You saw the Huffington Post article, right? At least fifteen people sent me a link to a story about an unfortunate incident regarding a different portrait of Jesus. Read on for that story, and to see the "after" photo of the poor, shredded deity pictured here.
According to the article, an elderly woman in Spain, no doubt possessing a good heart and trying to be helpful, painted over "nearly all of [the] original brushstrokes" on a damaged fresco by 19th century Spanish artist Elias Garcia Martinez. Although the article tagged the overpainting as a "hilarious failed attempt," I found it simply painful. For those of us who care for paintings professionally, as well as collectors and art lovers, it is far from hilarious.

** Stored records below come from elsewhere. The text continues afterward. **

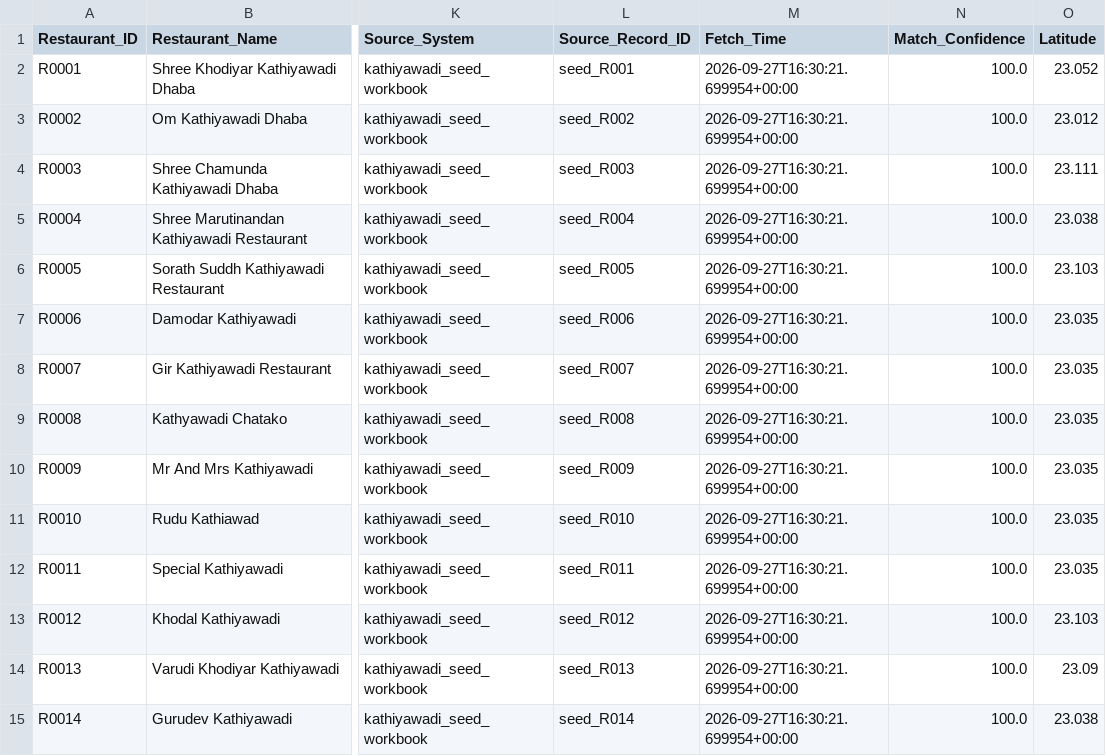
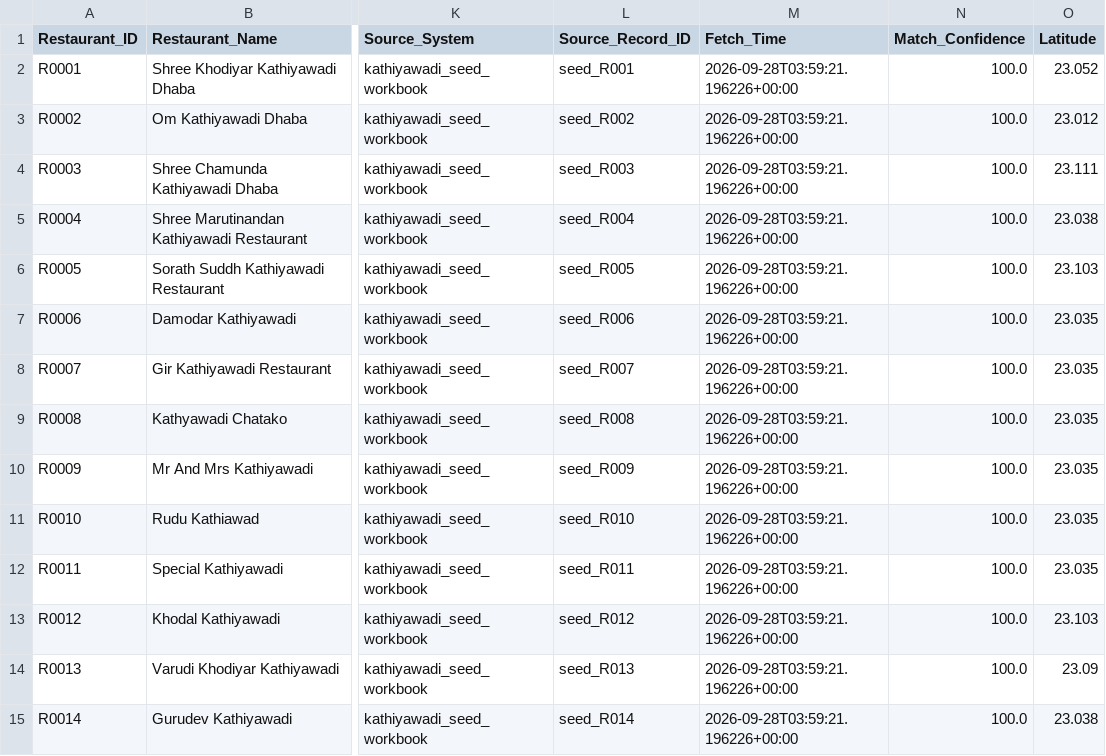
Before and after one commit to trambak001/data_restarant, a CSV file: data/curated/latest/Restaurant.csv, drawn as a sheet; only a part is shown, gaps mark what is left out; the diff covers the shown part only; the diff names each change by its address in the sheet, - before the commit and + after, or states it on an @@ line.

```diff
--- a/data/curated/latest/Restaurant.csv
+++ b/data/curated/latest/Restaurant.csv
-M2:M15 (Fetch_Time): 2026-09-27T16:30:21.699954+00:00
+M2:M15 (Fetch_Time): 2026-09-28T03:59:21.196226+00:00
```
Also changed, not shown: 26 edited cells elsewhere in this file, data/curated/latest/Fact_Menu_Price.csv, data/monitoring/refresh_metrics.csv, 3 other files.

After reading the article, I was happy to dive back into the restoration of the portrait of Jesus by Emilio Parisi (shown here), which happened to be sitting on my easel.
Perhaps this painting is not as valuable in dollars as the Martinez, but it is definitely important to my client, the artist's granddaughter.
I finished the necessary restoration today, but it reminded me of another portrait of Jesus I cleaned several years ago.
My client knew little about the painting (pictured at right), but he asked me to clean it and line it to new canvas since it was fragile and flaking. After I gently removed the grime and varnish, many small losses were revealed.
Restraint is always needed when in-painting loss, so the only areas I replaced were those where original pigment was actually missing.
Daily, I am faced with paint loss. Sometimes the loss is substantial, as with the Parisi, but the rules don't change with smaller losses. While I am saddened that the elderly woman's misguided attempt to help has likely brought her ridicule, I am glad the article sheds light on the need for judicious, conservative in-painting.
On to the next painting in need...